## EXERCISE BRIEF
Through to the final line, write out the records below exactly, omitting any images they contain.

## DATASET CONTENT
□ □ □
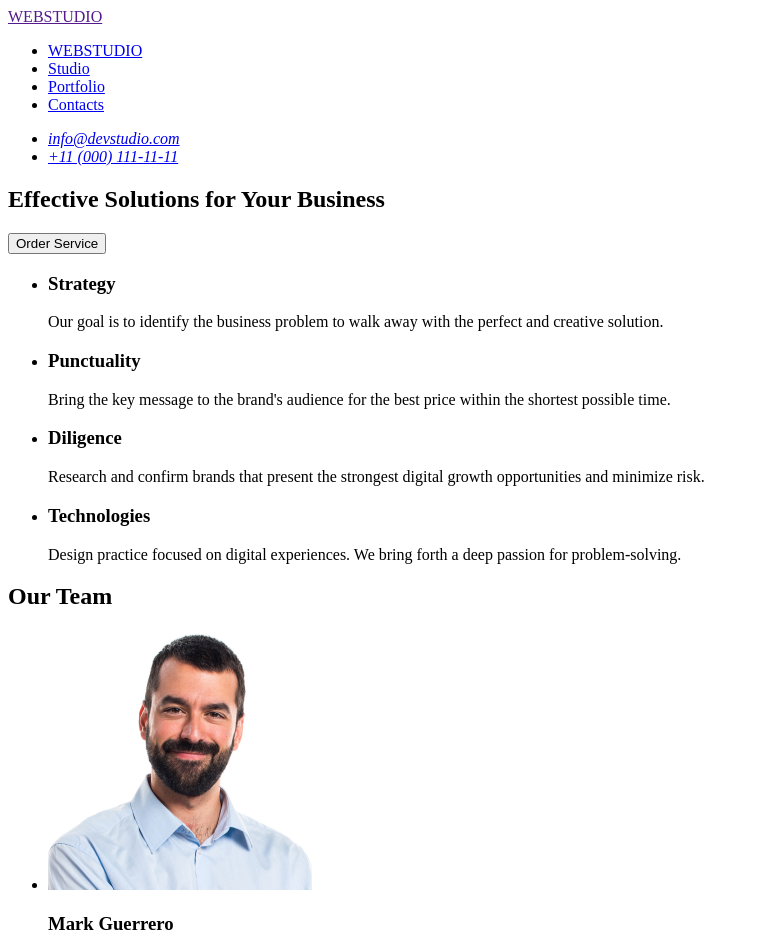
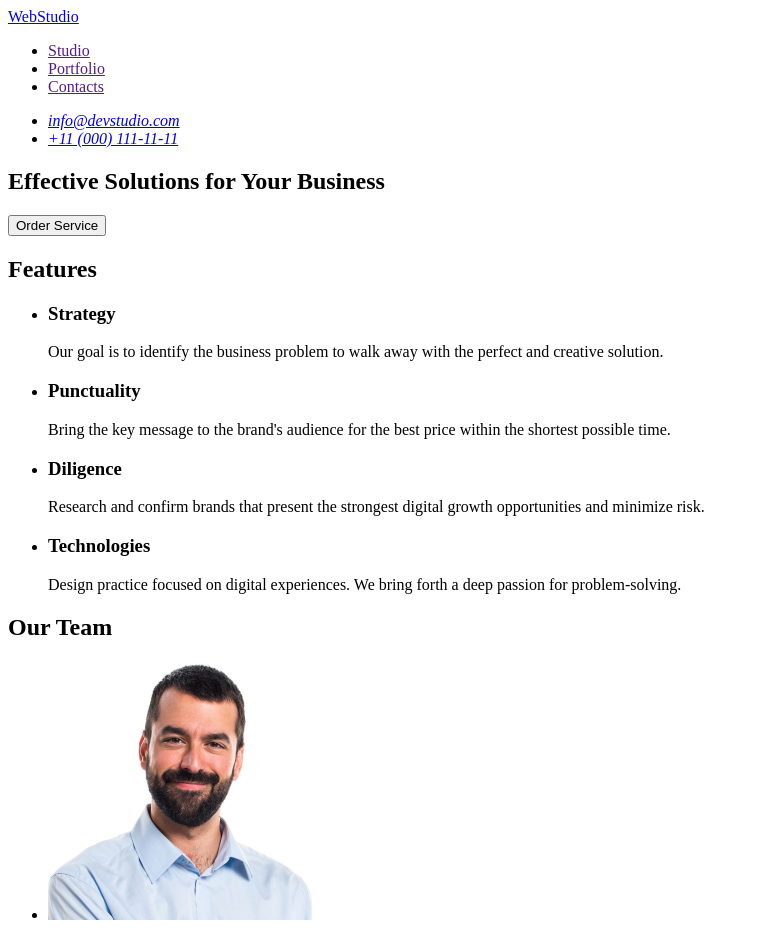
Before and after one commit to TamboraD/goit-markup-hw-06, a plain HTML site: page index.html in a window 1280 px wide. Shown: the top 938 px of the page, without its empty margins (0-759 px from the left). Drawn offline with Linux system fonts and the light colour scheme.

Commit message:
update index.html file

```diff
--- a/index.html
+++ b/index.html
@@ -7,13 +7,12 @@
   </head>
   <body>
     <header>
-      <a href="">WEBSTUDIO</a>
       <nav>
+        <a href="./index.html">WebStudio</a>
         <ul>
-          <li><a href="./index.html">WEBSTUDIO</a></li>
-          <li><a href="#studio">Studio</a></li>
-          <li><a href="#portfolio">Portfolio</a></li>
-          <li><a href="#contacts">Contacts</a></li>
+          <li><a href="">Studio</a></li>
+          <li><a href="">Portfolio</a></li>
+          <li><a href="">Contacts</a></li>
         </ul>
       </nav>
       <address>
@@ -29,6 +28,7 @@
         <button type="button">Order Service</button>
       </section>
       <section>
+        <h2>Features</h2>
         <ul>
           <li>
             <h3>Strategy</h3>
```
□ □ □
## WORKED SOLUTION
Before and after one commit to TamboraD/goit-markup-hw-06, a plain HTML site: page index.html in a window 1280 px wide. Shown: the top 938 px of the page, without its empty margins (0-759 px from the left). Drawn offline with Linux system fonts and the light colour scheme.

Commit message:
update index.html file

```diff
--- a/index.html
+++ b/index.html
@@ -7,13 +7,12 @@
   </head>
   <body>
     <header>
-      <a href="">WEBSTUDIO</a>
       <nav>
+        <a href="./index.html">WebStudio</a>
         <ul>
-          <li><a href="./index.html">WEBSTUDIO</a></li>
-          <li><a href="#studio">Studio</a></li>
-          <li><a href="#portfolio">Portfolio</a></li>
-          <li><a href="#contacts">Contacts</a></li>
+          <li><a href="">Studio</a></li>
+          <li><a href="">Portfolio</a></li>
+          <li><a href="">Contacts</a></li>
         </ul>
       </nav>
       <address>
@@ -29,6 +28,7 @@
         <button type="button">Order Service</button>
       </section>
       <section>
+        <h2>Features</h2>
         <ul>
           <li>
             <h3>Strategy</h3>
```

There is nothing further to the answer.